The origins of the car in our Snapshot date to 1946 with a lightweight saloon designed by the engineer Jean Albert Grégoire and first exhibited as the AFG (Aluminium Français Grégoire) Dyna at the Paris Motor Show in that year.
Aware of postwar French austerity and government enthusiasm for expanding the strategically important aluminium industry, the Panhard company, which had in the 1930s made expensive six- and eight-cylinder saloons, purchased the rights to build the smaller Grégoire-designed car. This made them one of the most loyal followers of the Pons Plan that permitted and encouraged the manufacture of smaller cars.
The chassis and engine of the Dyna turned up in the Panhard Dyna Junior sports car first seen in 1951 and built by Panhard from 1952 to 1956. Slightly over 4,700 were built. In early 1951, Joseph Bell Ferguson, the brother of Harry Ferguson, approached Panhard with a proposal to build a small sports car for the American market. To reduce design costs and speed development the Dyna Junior was built with the chassis and front-wheel-drive powertrain from the Dyna X.

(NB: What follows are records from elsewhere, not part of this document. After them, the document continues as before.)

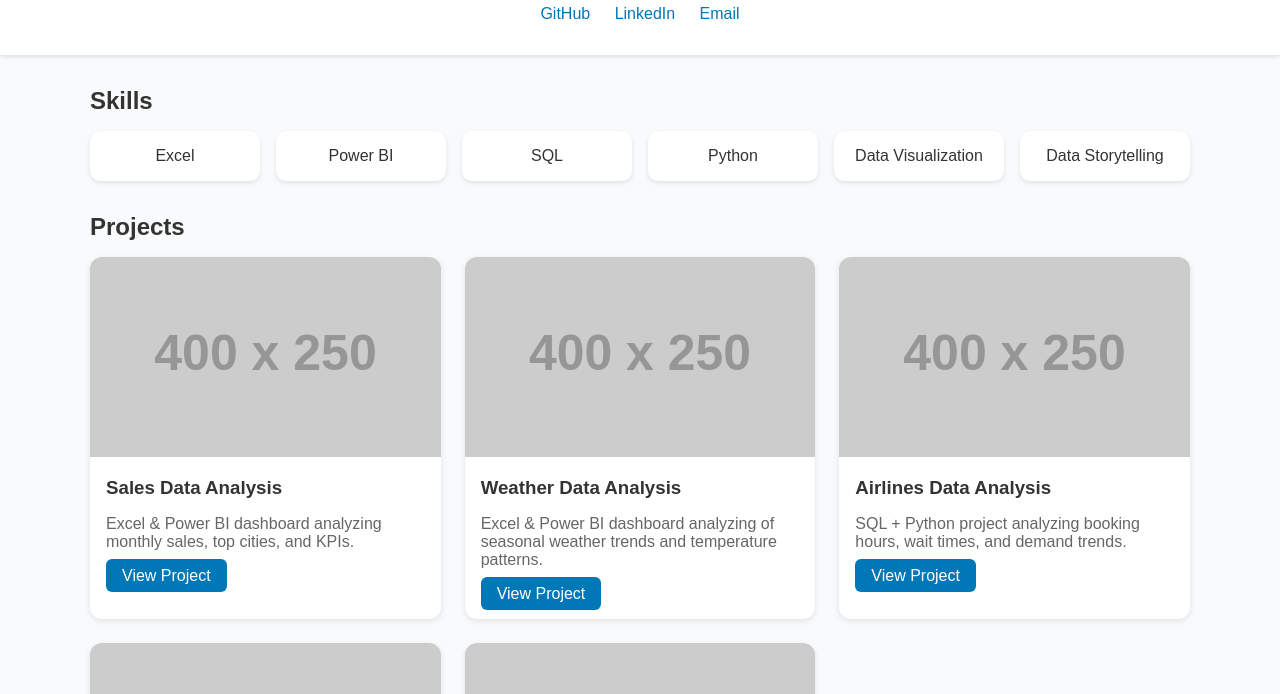
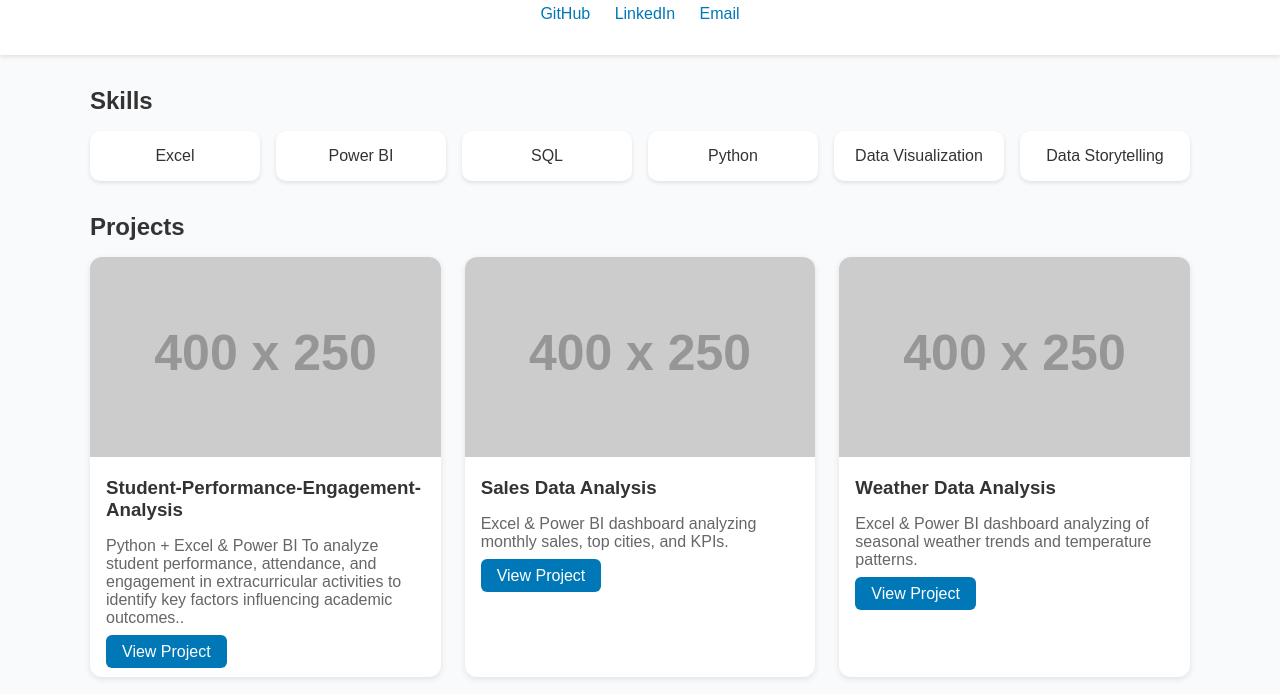
Before and after one commit to Siddaling1/Portfolio, a plain HTML site: page index.html in a window 1280 px wide. Shown: the part 106-800 px from the top of the page. Drawn offline with Linux system fonts and the light colour scheme; placeholder pictures from the web are drawn by us.

Commit message:
Update index.html

```diff
--- a/index.html
+++ b/index.html
@@ -60,6 +60,12 @@
   <script>
     const projects = [
       {
+        title: "Student-Performance-Engagement-Analysis",
+        description: "Python + Excel & Power BI To analyze student performance, attendance, and engagement in extracurricular activities to identify key factors influencing academic outcomes..",
+        link: "https://github.com/Siddaling1/Student-Performance-Engagement-Analysis",
+        image: "https://via.placeholder.com/400x250.png?text=Sales+Dashboard"
+      },
+      {
         title: "Sales Data Analysis",
         description: "Excel & Power BI dashboard analyzing monthly sales, top cities, and KPIs.",
         link: "https://github.com/Siddaling1/Sales-Data-Analysis-project",
```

The Dyna Junior may have been a sports car, but it had little pretence to elegant styling. It was characterised by simple lines, and exterior decoration was limited to the grille inherited from the Dyna X. The car had exposed hinges on the trailing edge of the two passenger doors that opened “suicide”-style. There were no external door handles, so opening the door required reaching in through the sliding plastic side windows to reach the interior latch. There was likewise no external boot lid, with the rear storage compartment accessed by folding down the backrest of the two-place bench seat. The interior was spartan, with a single centre-mounted dial for the speedometer and a gearshift lever sprouting from the dashboard as in the Dyna X. The Dyna Junior was powered by an air-cooled two-cylinder OHV boxer engine of 745 cc, producing 33bhp at 5,000 rpm, giving a maximum speed of 75mph.
The Dyna Junior was simple, light and reasonably rapid – and thus ripe for the attentions of specialist coachbuilders. Enter, in 1953, the Swiss company Ghia-Aigle, which created two convertibles on the Dyna Junior for the 1953 Geneva Show; our Snapshot shows one of them. Ghia-Aigle was founded in 1948 as Carrosserie Ghia S.A. in Aigle, Switzerland, by P. P. Filippi of Turin. It originally operated as a subsidiary of Carrozzeria Ghia, becoming independent in 1953 and temporarily located between 1954 and 1958 in Lugano. Ghia-Aigle designers were mainly from Ghia, including Mario Boano (1948–51), Giovanni Michelotti (1948–57), and Pietro Frua (1957–60). Our example was created by Michelotti. The photograph and its original caption prove that the car was entered in a genuine Concours d’Elégance: the make, model and designer were briefly mentioned, but so was the Haute Couture: “White outfit with large black hat.”
Image courtesy of The Richard Roberts Archive: www.richardrobertsarchive.org.uk